### SUPPLIED ENTRIES
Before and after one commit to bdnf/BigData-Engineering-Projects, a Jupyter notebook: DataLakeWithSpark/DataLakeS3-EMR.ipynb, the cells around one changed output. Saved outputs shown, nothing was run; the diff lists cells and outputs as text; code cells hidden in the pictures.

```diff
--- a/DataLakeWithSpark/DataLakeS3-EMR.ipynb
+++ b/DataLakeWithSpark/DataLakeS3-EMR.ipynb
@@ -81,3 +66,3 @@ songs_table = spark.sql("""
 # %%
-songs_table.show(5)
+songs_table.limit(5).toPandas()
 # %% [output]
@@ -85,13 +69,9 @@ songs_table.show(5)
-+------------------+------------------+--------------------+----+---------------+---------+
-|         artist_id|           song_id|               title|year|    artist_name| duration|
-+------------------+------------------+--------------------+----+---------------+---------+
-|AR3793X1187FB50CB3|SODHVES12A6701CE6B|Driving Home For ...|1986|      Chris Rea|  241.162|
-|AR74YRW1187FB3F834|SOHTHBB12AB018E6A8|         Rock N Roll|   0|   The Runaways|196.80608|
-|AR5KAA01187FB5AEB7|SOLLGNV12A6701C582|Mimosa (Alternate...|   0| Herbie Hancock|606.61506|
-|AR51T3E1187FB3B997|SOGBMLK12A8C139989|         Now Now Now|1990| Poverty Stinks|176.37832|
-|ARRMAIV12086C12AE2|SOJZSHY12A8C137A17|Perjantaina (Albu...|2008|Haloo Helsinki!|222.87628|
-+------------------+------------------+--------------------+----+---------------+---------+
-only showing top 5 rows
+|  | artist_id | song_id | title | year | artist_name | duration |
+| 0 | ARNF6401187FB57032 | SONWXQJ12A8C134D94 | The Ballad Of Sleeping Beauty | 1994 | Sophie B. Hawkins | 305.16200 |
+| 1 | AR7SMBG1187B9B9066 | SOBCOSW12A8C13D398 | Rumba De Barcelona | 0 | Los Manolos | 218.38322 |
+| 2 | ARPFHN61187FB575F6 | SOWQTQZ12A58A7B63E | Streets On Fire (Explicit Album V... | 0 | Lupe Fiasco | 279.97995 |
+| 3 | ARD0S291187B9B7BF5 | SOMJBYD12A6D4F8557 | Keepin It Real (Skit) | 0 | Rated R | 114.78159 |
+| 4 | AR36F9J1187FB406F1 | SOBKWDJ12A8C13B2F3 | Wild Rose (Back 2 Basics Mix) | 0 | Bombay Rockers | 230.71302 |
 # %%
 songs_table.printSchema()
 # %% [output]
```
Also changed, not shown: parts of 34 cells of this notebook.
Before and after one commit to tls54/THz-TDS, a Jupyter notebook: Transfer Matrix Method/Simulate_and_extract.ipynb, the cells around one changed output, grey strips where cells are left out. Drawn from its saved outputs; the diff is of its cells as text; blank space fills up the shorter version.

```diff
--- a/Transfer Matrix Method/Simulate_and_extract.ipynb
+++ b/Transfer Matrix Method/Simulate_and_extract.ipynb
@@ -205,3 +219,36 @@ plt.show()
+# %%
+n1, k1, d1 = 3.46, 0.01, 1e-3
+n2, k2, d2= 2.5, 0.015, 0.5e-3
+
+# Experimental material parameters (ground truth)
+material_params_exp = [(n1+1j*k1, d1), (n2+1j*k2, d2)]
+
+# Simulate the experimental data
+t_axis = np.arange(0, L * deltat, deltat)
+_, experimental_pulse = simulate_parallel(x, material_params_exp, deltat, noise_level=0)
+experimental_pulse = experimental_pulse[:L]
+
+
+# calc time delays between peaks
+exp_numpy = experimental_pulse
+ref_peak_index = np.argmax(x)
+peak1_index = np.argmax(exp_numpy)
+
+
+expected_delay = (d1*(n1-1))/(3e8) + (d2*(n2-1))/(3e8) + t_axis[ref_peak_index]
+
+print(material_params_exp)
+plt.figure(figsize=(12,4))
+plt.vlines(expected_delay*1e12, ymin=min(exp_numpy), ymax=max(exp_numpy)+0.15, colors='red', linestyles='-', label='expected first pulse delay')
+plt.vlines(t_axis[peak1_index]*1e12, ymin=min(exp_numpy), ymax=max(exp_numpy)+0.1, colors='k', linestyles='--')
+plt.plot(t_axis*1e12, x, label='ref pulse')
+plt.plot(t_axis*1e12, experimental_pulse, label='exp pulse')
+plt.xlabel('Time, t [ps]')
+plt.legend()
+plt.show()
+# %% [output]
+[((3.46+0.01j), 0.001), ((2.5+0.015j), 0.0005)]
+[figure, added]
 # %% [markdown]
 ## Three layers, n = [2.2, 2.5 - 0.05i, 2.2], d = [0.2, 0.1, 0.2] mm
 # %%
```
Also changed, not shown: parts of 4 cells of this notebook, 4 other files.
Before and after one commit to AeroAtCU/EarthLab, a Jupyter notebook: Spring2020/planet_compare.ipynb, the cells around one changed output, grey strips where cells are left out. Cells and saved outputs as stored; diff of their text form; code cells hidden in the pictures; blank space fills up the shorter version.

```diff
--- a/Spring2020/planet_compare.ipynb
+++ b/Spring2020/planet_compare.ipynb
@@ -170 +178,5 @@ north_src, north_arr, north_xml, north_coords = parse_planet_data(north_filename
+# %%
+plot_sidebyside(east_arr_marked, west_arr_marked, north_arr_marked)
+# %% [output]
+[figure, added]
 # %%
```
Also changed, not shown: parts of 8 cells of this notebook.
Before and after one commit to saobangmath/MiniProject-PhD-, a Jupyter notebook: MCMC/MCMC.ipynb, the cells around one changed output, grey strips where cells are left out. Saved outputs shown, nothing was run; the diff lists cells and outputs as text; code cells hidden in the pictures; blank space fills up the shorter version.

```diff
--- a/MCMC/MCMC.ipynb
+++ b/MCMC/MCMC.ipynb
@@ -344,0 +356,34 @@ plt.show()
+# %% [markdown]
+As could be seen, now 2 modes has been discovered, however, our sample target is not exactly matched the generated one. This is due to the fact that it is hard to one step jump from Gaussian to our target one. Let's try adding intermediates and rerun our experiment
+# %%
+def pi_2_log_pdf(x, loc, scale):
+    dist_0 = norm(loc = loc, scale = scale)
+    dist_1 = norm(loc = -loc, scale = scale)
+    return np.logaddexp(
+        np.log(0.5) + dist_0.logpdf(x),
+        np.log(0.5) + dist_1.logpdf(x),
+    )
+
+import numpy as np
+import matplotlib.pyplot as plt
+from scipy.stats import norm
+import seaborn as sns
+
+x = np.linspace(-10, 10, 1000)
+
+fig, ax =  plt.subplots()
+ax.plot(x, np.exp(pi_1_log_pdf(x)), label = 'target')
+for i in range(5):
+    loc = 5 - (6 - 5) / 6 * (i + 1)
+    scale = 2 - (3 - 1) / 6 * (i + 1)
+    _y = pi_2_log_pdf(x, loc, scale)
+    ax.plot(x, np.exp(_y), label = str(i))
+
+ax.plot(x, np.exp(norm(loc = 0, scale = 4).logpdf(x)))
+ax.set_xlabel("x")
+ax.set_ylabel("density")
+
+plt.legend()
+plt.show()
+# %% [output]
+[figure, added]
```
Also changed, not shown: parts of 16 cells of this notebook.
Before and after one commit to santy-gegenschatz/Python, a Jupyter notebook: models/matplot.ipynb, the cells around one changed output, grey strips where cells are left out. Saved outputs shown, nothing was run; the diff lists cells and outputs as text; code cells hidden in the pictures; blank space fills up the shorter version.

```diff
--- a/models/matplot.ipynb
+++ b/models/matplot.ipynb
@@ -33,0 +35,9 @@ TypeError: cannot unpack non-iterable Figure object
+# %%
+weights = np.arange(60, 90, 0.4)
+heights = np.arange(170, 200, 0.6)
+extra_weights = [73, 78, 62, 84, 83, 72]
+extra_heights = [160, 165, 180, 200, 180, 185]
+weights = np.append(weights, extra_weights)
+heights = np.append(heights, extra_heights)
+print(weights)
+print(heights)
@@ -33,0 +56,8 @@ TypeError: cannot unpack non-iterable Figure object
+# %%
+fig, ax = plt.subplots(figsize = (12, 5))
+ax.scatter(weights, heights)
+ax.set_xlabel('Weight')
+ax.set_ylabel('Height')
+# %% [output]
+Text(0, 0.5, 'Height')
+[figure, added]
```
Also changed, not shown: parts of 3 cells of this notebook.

### TASK TO COMPLETE
For the string "scale", go through the entries above and copy each line where it occurs.

### RESPONSE BELOW
+def pi_2_log_pdf(x, loc, scale):
+    dist_0 = norm(loc = loc, scale = scale)
+    dist_1 = norm(loc = -loc, scale = scale)
+    scale = 2 - (3 - 1) / 6 * (i + 1)
+    _y = pi_2_log_pdf(x, loc, scale)
+ax.plot(x, np.exp(norm(loc = 0, scale = 4).logpdf(x)))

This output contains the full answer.